Tag: electoral college

Changing the Electoral College Game

Article II of the United States Constitution states: “Each State shall appoint, in such Manner as the Legislature thereof may direct, a Number of Electors, equal to the whole Number of Senators and Representatives to which the State may be entitled in the Congress” to elect the president. The phrase “in such Manner” does not obviously restrict the way electors may be rewarded.

Even before the last election, some people had proposed changing the way states award electoral votes. The National Popular Vote effort, for example, proposed a compact in which states with a majority of the electoral votes agree to award their votes to the winner of the popular vote for president. Now other people, mostly Republicans, propose that states award each of their electoral votes to the winner of each congressional district in a state.

This proposal is highly partisan, but it is not outlandish. Two states, Nebraska and Maine, now award almost all of their electoral votes by congressional district. In each state, two of their electoral votes (the two they get because of equal state representation in the Senate) go the state-wide winner of the popular vote.

However, proponents of the “district proposal” have not suddenly been convinced of the merits of presidential elections in Maine and Nebraska. Rather, they are beguiled by the thought that Mitt Romney would have won in 2012 had electoral votes been awarded by congressional district.

Here we find the first problem with the proposal: it concerns the past not the future. Much like those liberal Democrats who wished to change the filibuster rule because Sen. McConnell (R-KY) frustrated the president’s desires on health care, some Republicans now wish to change electoral rules in response to the 2012 disaster.

It is unlikely that states governed by Democratic majorities in the legislature would adopt this proposal. Let’s assume they would, however, to think about what might happen.

The “district proposal” would increase the value of partisan redistricting since the presidency as well as the House would now depend on the composition of congressional districts.

The “district proposal” might change nothing. If the partisan majority in every state legislature has already maximized its share of congressional seats, nothing changes. I think that would be the case for most states controlled by the GOP.

Blame It On the Constitution

The New York Times treats us today to an op-ed by Prof. Sanford Levinson entitled “Our Imbecilic Constitution,” with the remedy recommended for such imbecility taking us well beyond reforming the document’s amendment provisions.
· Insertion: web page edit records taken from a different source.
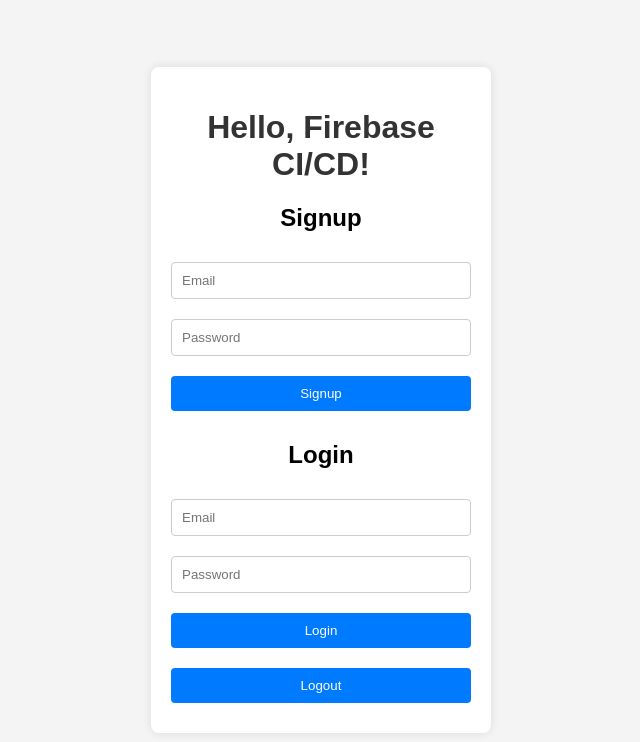
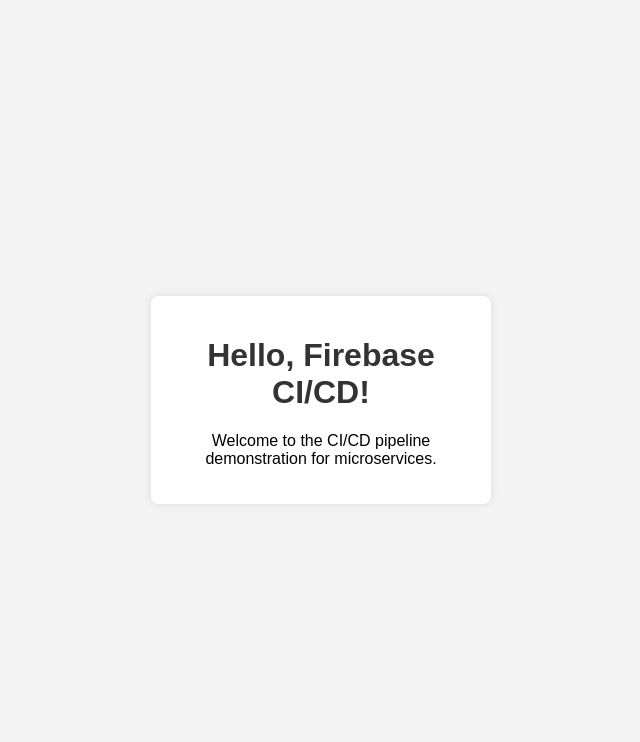
Before and after one commit to Codewitzz/firebase-ci-cd, a plain HTML site: page index.html in a window 1280 px wide. Shown: the whole page, without its empty margins (319-959 px from the left). Drawn offline with Linux system fonts and the light colour scheme.

Commit message:
auth_done

```diff
--- a/auth/auth.js
+++ b/auth/auth.js
@@ -1,47 +1 @@
-import { auth } from '../firebaseConfig.js';
-
-// ✅ Signup function
-function signup() {
-    const email = document.getElementById("signup-email").value;
-    const password = document.getElementById("signup-password").value;
-
-    auth.createUserWithEmailAndPassword(email, password)
-        .then((userCredential) => {
-            alert("Signup Successful!");
-            console.log("User:", userCredential.user);
-        })
-        .catch((error) => {
-            alert(error.message);
-            console.error("Signup Error:", error);
-        });
-}
-
-// ✅ Login function
-function login() {
-    const email = document.getElementById("login-email").value;
-    const password = document.getElementById("login-password").value;
-
-    auth.signInWithEmailAndPassword(email, password)
-        .then((userCredential) => {
-            alert("Login Successful!");
-            console.log("User:", userCredential.user);
-        })
-        .catch((error) => {
-            alert(error.message);
-            console.error("Login Error:", error);
-        });
-}
-
-// ✅ Logout function
-function logout() {
-    auth.signOut()
-        .then(() => {
-            alert("Logged Out!");
-        })
-        .catch((error) => {
-            alert(error.message);
-            console.error("Logout Error:", error);
-        });
-}
-
-export { signup, login, logout };
+// This file has been removed as it is no longer needed.
--- a/firebaseConfig.js
+++ b/firebaseConfig.js
@@ -1,19 +1 @@
-import { initializeApp } from "https://www.gstatic.com/firebasejs/10.7.1/firebase-app.js";
-import { getAuth } from "https://www.gstatic.com/firebasejs/10.7.1/firebase-auth.js";
-
-// ✅ Firebase configuration
-const firebaseConfig = {
-    apiKey: "AIzaSyAd23FnUa4LEMOIrl07QcsLW0QoQtCfaCI",
-    authDomain: "fir-ci-cd-77421.firebaseapp.com",
-    projectId: "fir-ci-cd-77421",
-    storageBucket: "fir-ci-cd-77421.firebasestorage.app",
-    messagingSenderId: "968284501294",
-    appId: "1:968284501294:web:c23a18a82621c49bf636bf",
-    measurementId: "G-PD47FZ1E6E"
-};
-
-// ✅ Initialize Firebase
-const app = initializeApp(firebaseConfig);
-const auth = getAuth(app);
-
-export { auth };
+// This file has been removed as it is no longer needed.
--- a/index.html
+++ b/index.html
@@ -27,58 +27,14 @@
         h1 {
             color: #333;
         }
-        input {
-            width: calc(100% - 22px);
-            padding: 10px;
-            margin: 10px 0;
-            border: 1px solid #ccc;
-            border-radius: 4px;
-        }
-        button {
-            width: 100%;
-            padding: 10px;
-            margin: 10px 0;
-            border: none;
-            border-radius: 4px;
-            background-color: #007bff;
-            color: #fff;
-            cursor: pointer;
-        }
-        button:hover {
-            background-color: #0056b3;
-        }
     </style>
 </head>
 
 <body>
     <div class="container">
         <h1>Hello, Firebase CI/CD!</h1>
-
-        <h2>Signup</h2>
-        <input type="email" id="signup-email" placeholder="Email">
-        <input type="password" id="signup-password" placeholder="Password">
-        <button onclick="signup()">Signup</button>
-
-        <h2>Login</h2>
-        <input type="email" id="login-email" placeholder="Email">
-        <input type="password" id="login-password" placeholder="Password">
-        <button onclick="login()">Login</button>
-        <button onclick="logout()">Logout</button>
+        <p>Welcome to the CI/CD pipeline demonstration for microservices.</p>
     </div>
-
-    <!-- Firebase SDK -->
-    <script type="module" src="https://www.gstatic.com/firebasejs/10.7.1/firebase-app.js"></script>
-    <script type="module" src="https://www.gstatic.com/firebasejs/10.7.1/firebase-auth.js"></script>
-
-    <!-- Firebase Config & Auth Logic -->
-    <script type="module" src="./firebaseConfig.js"></script>
-    <script type="module">
-        import { signup, login, logout } from './auth/auth.js';
-
-        window.signup = signup;
-        window.login = login;
-        window.logout = logout;
-    </script>
 </body>
 
 </html>
```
The problem, you see, is that our government has become “dysfunctional” owing to “gridlock.” Like all good Progressives, Levinson is a government man: he sees problems for which no less than the federal government is the ready solution, but that’s unlikely under the strictures our “imbecilic” Constitution imposes on it.

Not surprisingly, therefore, he starts with a complaint about federalism: in the Senate, small states have power equal to that of large ones, which in turn implicates the Electoral College. The remedy for the problems Levinson believes can be traced to those checks on power is to unleash popular will through a more direct democracy. Thus he lauds Theodore Roosevelt and Woodrow Wilson, Progressives who “seriously questioned the adequacy of the Constitution.”

Theodore Roosevelt would have allowed Congress to override Supreme Court decisions invalidating federal laws, while Woodrow Wilson basically supported a parliamentary system and, as president, tried to act more as a prime minister than as an agent of Congress. The next few years saw the enactment of amendments establishing the legitimacy of the federal income tax, direct election of senators, Prohibition and women’s right to vote.

Never mind the merits of those accomplishments, Levinson next offers various state constitutions as models for what might be, starting with New York’s, its fifth such document. One hopes the Knickbockers get it right before too many more years pass, because if dysfunction be the touchstone of failure, the Empire State has come close to it.

Then again, Levinson offers this idea for fixing congressional gridlock:

We could permit each newly elected president to appoint 50 members of the House and 10 members of the Senate, all to serve four-year terms until the next presidential election. Presidents would be judged on actual programs, instead of hollow rhetoric.

“Programs:” We need to get things done. Isn’t that what government is for?

To be sure, there are problems today that cry out for solutions, yet most are not inherent in the human condition but rather are the result of government “programs.” After all, it’s entitlements, individual and corporate, that have given us our massive deficits and debt, to take only the largest and most conspicuous examples. That is the one thing that Levinson does not seem to appreciate.

As compared to the rest of the world, our Constitution has stood the test of time fairly well. The problems we now have did not arise from abiding by its limitations but just the opposite. The Progressives ignored those limits. It’s that behavior, on which the New Deal and the Great Society doubled down, that has brought us to this impasse, with the country immersed today in the politics of a zero-sum game. We don’t need a new Constitution. We need to return to the one we have.